The research for this study took place under the auspices of the three year Hydrocitizenship project, started in 2014, completed in October 2017 and funded as part of the Arts & Humanities Research Council Connected Communities programme. Conceived as a partnership of eight academic institutions (University of the West of England, Bath Spa University, University of Bristol, Newcastle University, University of Manchester, Bangor University, Brighton University, Middlesex University London) spread over four case-study areas and stakeholder communities in Borth, Bristol, the Lee Valley and Shipley, this project seeks to explore and reflect upon changing perceptions of water as amenity, asset and threat. Coming at a time when there is growing pressure upon water infrastructure due to the rapid expansion of urban settlements and the uncertainties of climate change, there is a profound lack of public awareness of the delicate balance essential to ensure that what is taken for granted does not become corrupted, commodified, depleted or, indeed, flood our homes.
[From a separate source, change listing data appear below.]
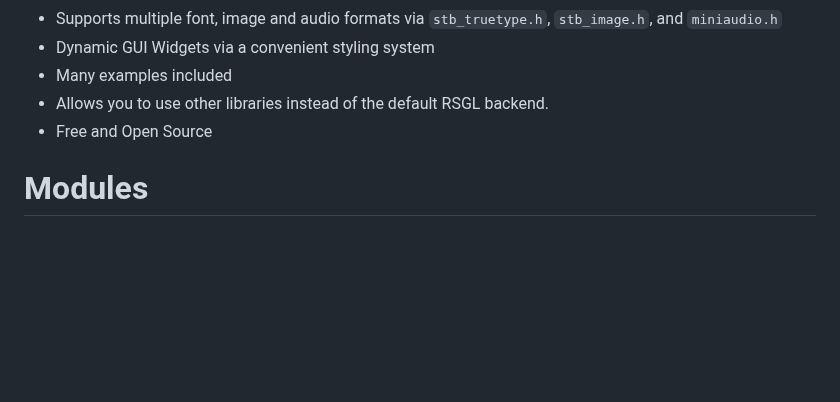
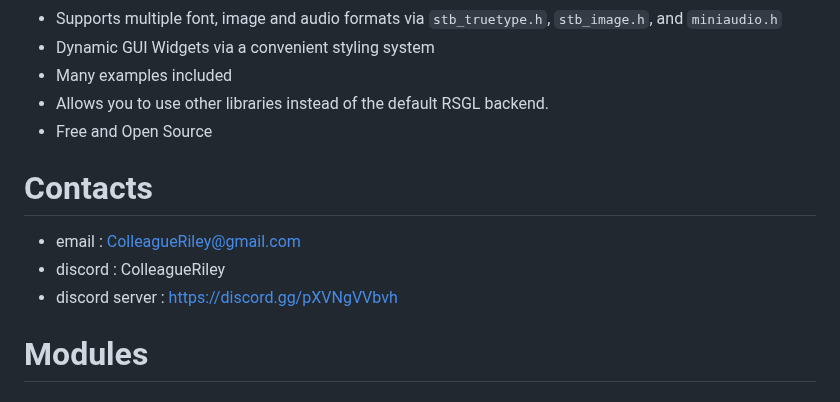
Before and after one commit to ColleagueRiley/RSGL, a Markdown page: README.md, the part around the change. Rendered like a GitHub page; blank space fills up the shorter version.

Commit message:
add discord server

```diff
--- a/README.md
+++ b/README.md
@@ -23,6 +23,11 @@ RSGL currently supports Linux, BSD, Windows and MacOS.
 - Many examples included
 - Allows you to use other libraries instead of the default RSGL backend.
 - Free and Open Source
+
+# Contacts
+- email : ColleagueRiley@gmail.com
+- discord : ColleagueRiley
+- discord server : https://discord.gg/pXVNgVVbvh
 
 # Modules
 ## RSGL-Architecture diagram
```
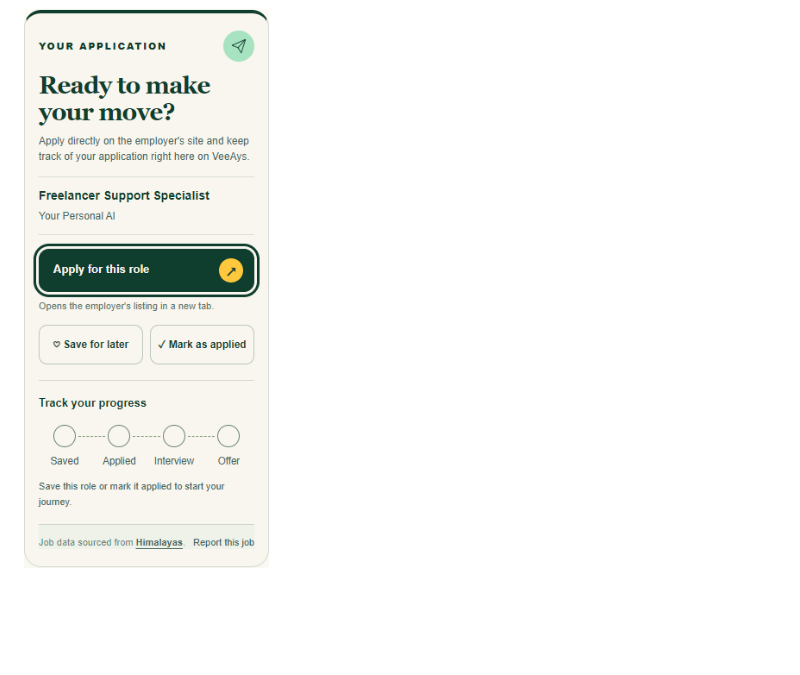
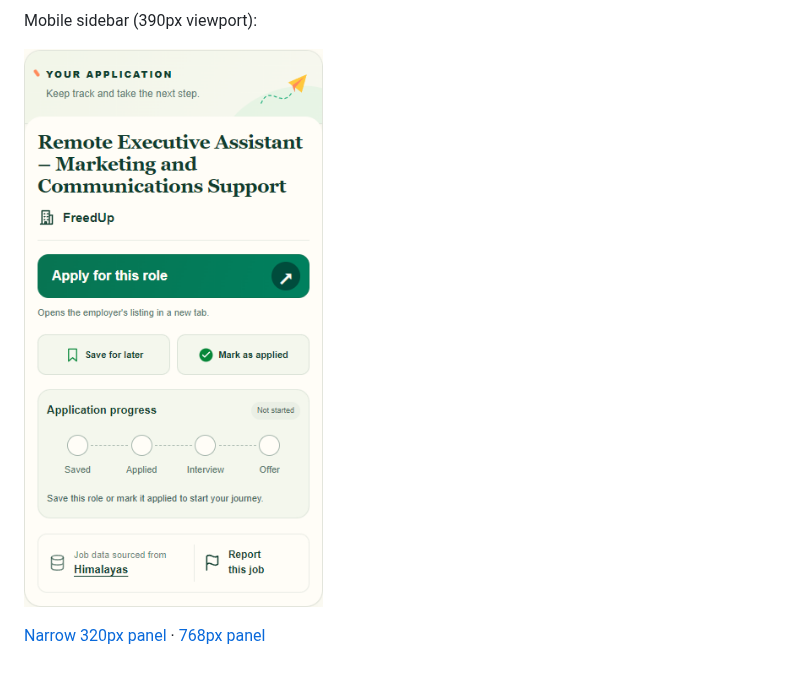
Before and after one commit to gmrealcommph/va-jobs-ph-web, a Markdown page: docs/application-sidebar.md, the part around one of its changes. Rendered like a GitHub page; pictures changed too: docs/application-sidebar/panel-320.png, docs/application-sidebar/panel-390.png; blank space fills up the shorter version.

```diff
--- a/docs/application-sidebar.md
+++ b/docs/application-sidebar.md
@@ -22,4 +25,8 @@ Only detail markup and scoped CSS change application behavior presentation. Rout
 
 ![Desktop panel](application-sidebar/panel-1280.png)
 
-![320px panel with keyboard focus](application-sidebar/panel-320.png)
+Mobile sidebar (390px viewport):
+
+![Mobile panel](application-sidebar/panel-390.png)
+
+[Narrow 320px panel](application-sidebar/panel-320.png) · [768px panel](application-sidebar/panel-768.png)
```
Also changed, not shown: other parts of docs/application-sidebar.md (+16 -13 lines), docs/application-sidebar/page-1280.png, docs/application-sidebar/page-390.png, docs/application-sidebar/panel-1280.png, docs/application-sidebar/panel-768.png, 4 other files.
Hydrocitizenship represents more than the condition of living with or on water – it reflects an imperative to challenge societal assumptions over what has been divested of its mystery and has become taken for granted as a utility; this has not always been so and will no doubt change again. According to location living with water can be as various as living with unpredictability, negotiating conflicting demands at times of scant supply or fostering a responsible stewardship approach to vulnerable wetland. In combination, the case-study sites embody a range of water environments from the exposed coastal frontage of Borth to the equally vulnerable settlement of Shipley, Yorkshire, that lives in a state of continuous adaptation beside the flash-flood-prone River Aire. In Bristol the tidal River Avon has been tidied away into the New Cut, and become peripheral to the expanding city, yet it remains a residual presence and, due to its immense tidal range, a constant threat. Finally the River Lee, the subject of this publication, is a complex and pervasive presence adopting in turn the guise of drinking water supply, natural habitat, drain, navigation, flood control and recreational facility on its labyrinthine journey through continuous wetland from Luton, Bedfordshire to metropolitan London and the tidal Thames.